I arrived in New York on Thursday evening. My lecture was Friday afternoon. I was able to reconnect with old faculty. It was a bit strange being on the “other side.” I was once a resident, but I came back as a person who could speak about my real-world experience in the orthodontic field.
My lecture focused on the practical aspects of running a practice. In residency, you concentrate on the actual practices of orthodontics. There isn’t much discussion on running an office, training staff, or dealing with insurance. I learned a lot the hard way. Hopefully I was able to help the residents avoid some of the struggles I faced. I think I may have put them into information overload, though. I had so much to tell them, and so many slides. I think next time I’ll simplify the information and concentrate on fewer topics. I was invited back to lecture regularly, and I’ll be there again in May.
The rest of the weekend in New York City was a lot of fun. I was able to see my sister, her husband, and my cousin, as well as some old friends. I stayed in a really cool hotel. It was a Holiday Inn with an exclusive nightclub. They played really loud music in the lobby, which was pretty cool. The hotel was in the lower east side of Manhattan, and I had to do a lot of walking to get to where my friends were. Strangely enough, I actually missed walking. It was nice to get out and around the city. I got to visit my old favorite bagel place and coffee place. Being there made me miss the city.

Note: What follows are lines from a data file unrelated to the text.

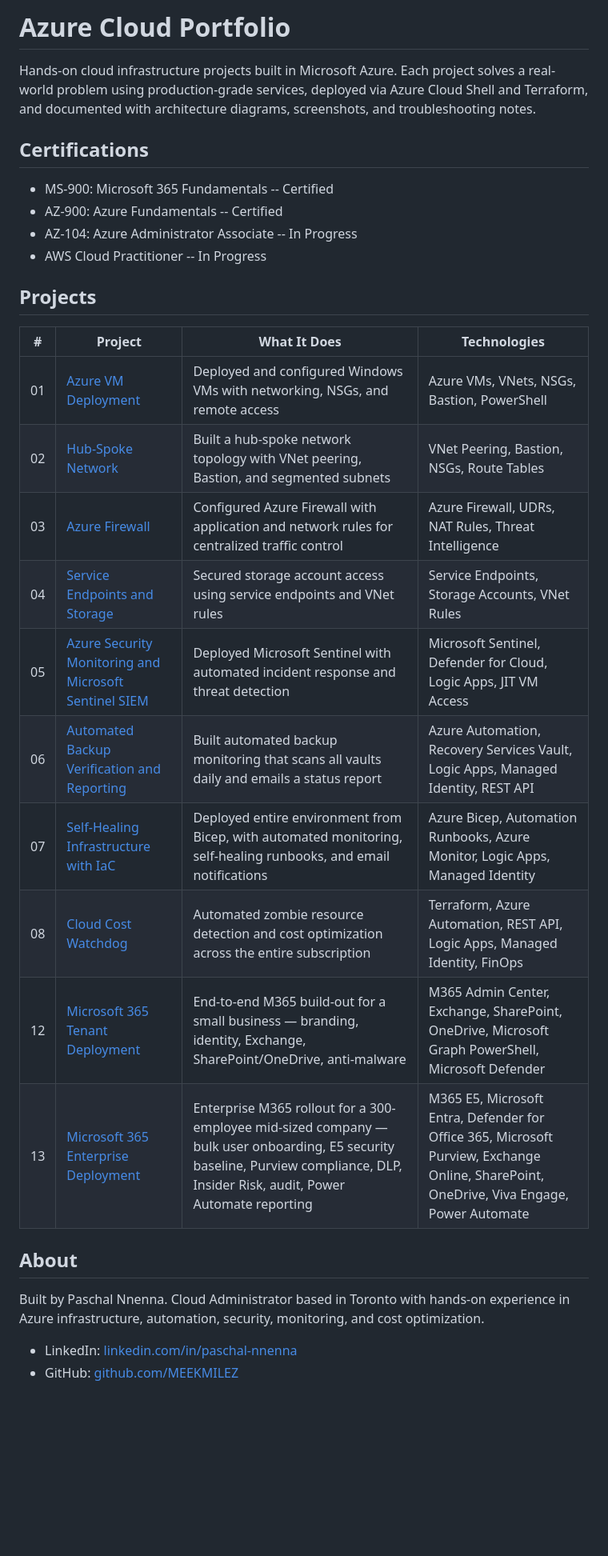
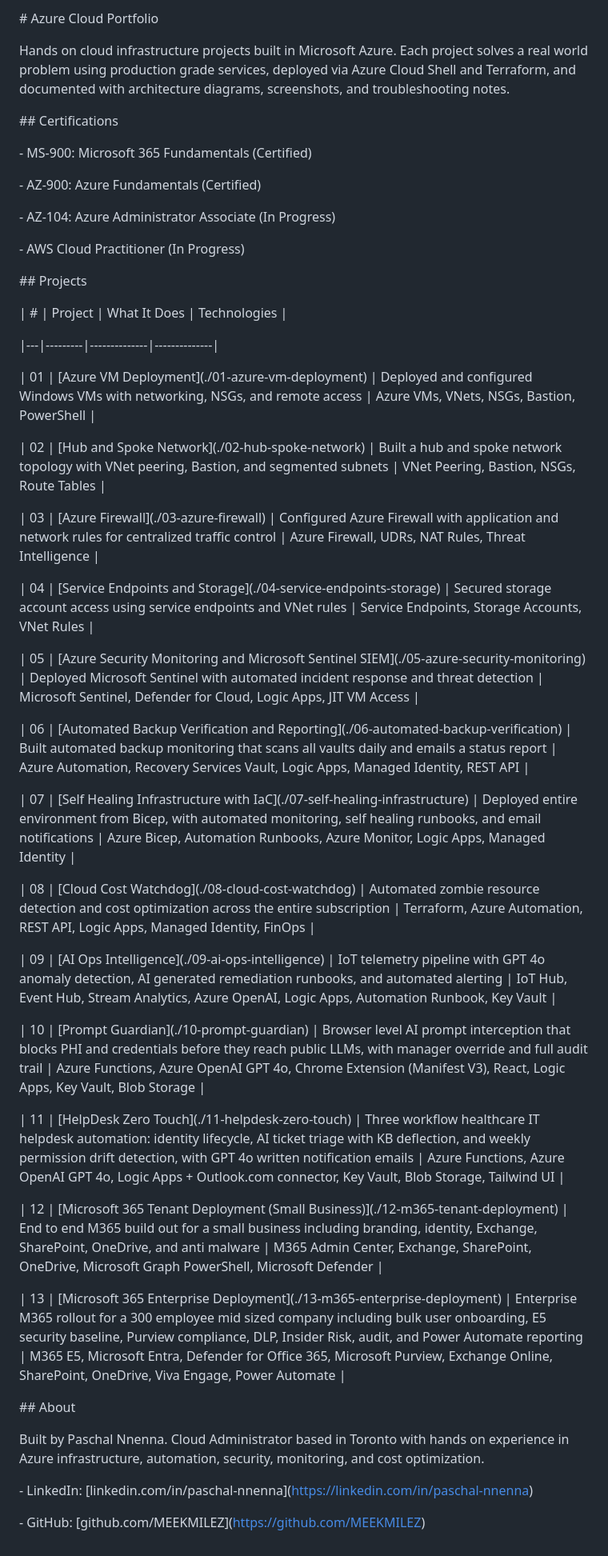
Before and after one commit to MEEKMILEZ/azure-cloud-portfolio, a Markdown page: README.md, the part around the change. Shown at 80% size. Drawn GitHub-style; blank space fills up the shorter version.

```diff
--- a/README.md
+++ b/README.md
@@ -1,32 +1,69 @@
-# Azure Cloud Portfolio
+\# Azure Cloud Portfolio
 
-Hands-on cloud infrastructure projects built in Microsoft Azure. Each project solves a real-world problem using production-grade services, deployed via Azure Cloud Shell and Terraform, and documented with architecture diagrams, screenshots, and troubleshooting notes.
 
-## Certifications
 
-- MS-900: Microsoft 365 Fundamentals -- Certified
-- AZ-900: Azure Fundamentals -- Certified
-- AZ-104: Azure Administrator Associate -- In Progress
-- AWS Cloud Practitioner -- In Progress
+Hands on cloud infrastructure projects built in Microsoft Azure. Each project solves a real world problem using production grade services, deployed via Azure Cloud Shell and Terraform, and documented with architecture diagrams, screenshots, and troubleshooting notes.
 
-## Projects
+
+
+\## Certifications
+
+
+
+\- MS-900: Microsoft 365 Fundamentals (Certified)
+
+\- AZ-900: Azure Fundamentals (Certified)
+
+\- AZ-104: Azure Administrator Associate (In Progress)
+
+\- AWS Cloud Practitioner (In Progress)
+
+
+
+\## Projects
+
+
 
 | # | Project | What It Does | Technologies |
-|---|---------|-------------|--------------|
-| 01 | [Azure VM Deployment](./01-azure-vm-deployment) | Deployed and configured Windows VMs with networking, NSGs, and remote access | Azure VMs, VNets, NSGs, Bastion, PowerShell |
-| 02 | [Hub-Spoke Network](./02-hub-spoke-network) | Built a hub-spoke network topology with VNet peering, Bastion, and segmented subnets | VNet Peering, Bastion, NSGs, Route Tables |
-| 03 | [Azure Firewall](./03-azure-firewall) | Configured Azure Firewall with application and network rules for centralized traffic control | Azure Firewall, UDRs, NAT Rules, Threat Intelligence |
-| 04 | [Service Endpoints and Storage](./04-service-endpoints-storage) | Secured storage account access using service endpoints and VNet rules | Service Endpoints, Storage Accounts, VNet Rules |
-| 05 | [Azure Security Monitoring and Microsoft Sentinel SIEM](./05-azure-security-monitoring) | Deployed Microsoft Sentinel with automated incident response and threat detection | Microsoft Sentinel, Defender for Cloud, Logic Apps, JIT VM Access |
-| 06 | [Automated Backup Verification and Reporting](./06-automated-backup-verification) | Built automated backup monitoring that scans all vaults daily and emails a status report | Azure Automation, Recovery Services Vault, Logic Apps, Managed Identity, REST API |
-| 07 | [Self-Healing Infrastructure with IaC](./07-self-healing-infrastructure) | Deployed entire environment from Bicep, with automated monitoring, self-healing runbooks, and email notifications | Azure Bicep, Automation Runbooks, Azure Monitor, Logic Apps, Managed Identity |
-| 08 | [Cloud Cost Watchdog](./08-cloud-cost-watchdog) | Automated zombie resource detection and cost optimization across the entire subscription | Terraform, Azure Automation, REST API, Logic Apps, Managed Identity, FinOps |
-| 12 | [Microsoft 365 Tenant Deployment](./12-m365-tenant-deployment) | End-to-end M365 build-out for a small business — branding, identity, Exchange, SharePoint/OneDrive, anti-malware | M365 Admin Center, Exchange, SharePoint, OneDrive, Microsoft Graph PowerShell, Microsoft Defender |
-| 13 | [Microsoft 365 Enterprise Deployment](./13-m365-enterprise-deployment) | Enterprise M365 rollout for a 300-employee mid-sized company — bulk user onboarding, E5 security baseline, Purview compliance, DLP, Insider Risk, audit, Power Automate reporting | M365 E5, Microsoft Entra, Defender for Office 365, Microsoft Purview, Exchange Online, SharePoint, OneDrive, Viva Engage, Power Automate |
 
-## About
+|---|---------|--------------|--------------|
 
-Built by Paschal Nnenna. Cloud Administrator based in Toronto with hands-on experience in Azure infrastructure, automation, security, monitoring, and cost optimization.
+| 01 | \[Azure VM Deployment](./01-azure-vm-deployment) | Deployed and configured Windows VMs with networking, NSGs, and remote access | Azure VMs, VNets, NSGs, Bastion, PowerShell |
 
-- LinkedIn: [linkedin.com/in/paschal-nnenna](https://linkedin.com/in/paschal-nnenna)
-- GitHub: [github.com/MEEKMILEZ](https://github.com/MEEKMILEZ)
+| 02 | \[Hub and Spoke Network](./02-hub-spoke-network) | Built a hub and spoke network topology with VNet peering, Bastion, and segmented subnets | VNet Peering, Bastion, NSGs, Route Tables |
+
+| 03 | \[Azure Firewall](./03-azure-firewall) | Configured Azure Firewall with application and network rules for centralized traffic control | Azure Firewall, UDRs, NAT Rules, Threat Intelligence |
+
+| 04 | \[Service Endpoints and Storage](./04-service-endpoints-storage) | Secured storage account access using service endpoints and VNet rules | Service Endpoints, Storage Accounts, VNet Rules |
+
+| 05 | \[Azure Security Monitoring and Microsoft Sentinel SIEM](./05-azure-security-monitoring) | Deployed Microsoft Sentinel with automated incident response and threat detection | Microsoft Sentinel, Defender for Cloud, Logic Apps, JIT VM Access |
+
+| 06 | \[Automated Backup Verification and Reporting](./06-automated-backup-verification) | Built automated backup monitoring that scans all vaults daily and emails a status report | Azure Automation, Recovery Services Vault, Logic Apps, Managed Identity, REST API |
+
+| 07 | \[Self Healing Infrastructure with IaC](./07-self-healing-infrastructure) | Deployed entire environment from Bicep, with automated monitoring, self healing runbooks, and email notifications | Azure Bicep, Automation Runbooks, Azure Monitor, Logic Apps, Managed Identity |
+
+| 08 | \[Cloud Cost Watchdog](./08-cloud-cost-watchdog) | Automated zombie resource detection and cost optimization across the entire subscription | Terraform, Azure Automation, REST API, Logic Apps, Managed Identity, FinOps |
+
+| 09 | \[AI Ops Intelligence](./09-ai-ops-intelligence) | IoT telemetry pipeline with GPT 4o anomaly detection, AI generated remediation runbooks, and automated alerting | IoT Hub, Event Hub, Stream Analytics, Azure OpenAI, Logic Apps, Automation Runbook, Key Vault |
+
+| 10 | \[Prompt Guardian](./10-prompt-guardian) | Browser level AI prompt interception that blocks PHI and credentials before they reach public LLMs, with manager override and full audit trail | Azure Functions, Azure OpenAI GPT 4o, Chrome Extension (Manifest V3), React, Logic Apps, Key Vault, Blob Storage |
+
+| 11 | \[HelpDesk Zero Touch](./11-helpdesk-zero-touch) | Three workflow healthcare IT helpdesk automation: identity lifecycle, AI ticket triage with KB deflection, and weekly permission drift detection, with GPT 4o written notification emails | Azure Functions, Azure OpenAI GPT 4o, Logic Apps + Outlook.com connector, Key Vault, Blob Storage, Tailwind UI |
+
+| 12 | \[Microsoft 365 Tenant Deployment (Small Business)](./12-m365-tenant-deployment) | End to end M365 build out for a small business including branding, identity, Exchange, SharePoint, OneDrive, and anti malware | M365 Admin Center, Exchange, SharePoint, OneDrive, Microsoft Graph PowerShell, Microsoft Defender |
+
+| 13 | \[Microsoft 365 Enterprise Deployment](./13-m365-enterprise-deployment) | Enterprise M365 rollout for a 300 employee mid sized company including bulk user onboarding, E5 security baseline, Purview compliance, DLP, Insider Risk, audit, and Power Automate reporting | M365 E5, Microsoft Entra, Defender for Office 365, Microsoft Purview, Exchange Online, SharePoint, OneDrive, Viva Engage, Power Automate |
+
+
+
+\## About
+
+
+
+Built by Paschal Nnenna. Cloud Administrator based in Toronto with hands on experience in Azure infrastructure, automation, security, monitoring, and cost optimization.
+
+
+
+\- LinkedIn: \[linkedin.com/in/paschal-nnenna](https://linkedin.com/in/paschal-nnenna)
+
+\- GitHub: \[github.com/MEEKMILEZ](https://github.com/MEEKMILEZ)
```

I really enjoyed giving my lecture, and I think it went well. Giving lectures is a great motivator to keep me sharp and up-to-date. It also helped me realize that I would like to teach someday. I find it very fulfilling, and the residents seemed to appreciate my lecture. They probably don’t realize it now, but eventually the information I gave them will be incredibly useful. Running a practices is not easy, and maybe someday, as a professor, I can help prepare residents for the reality of working in the orthodontic field.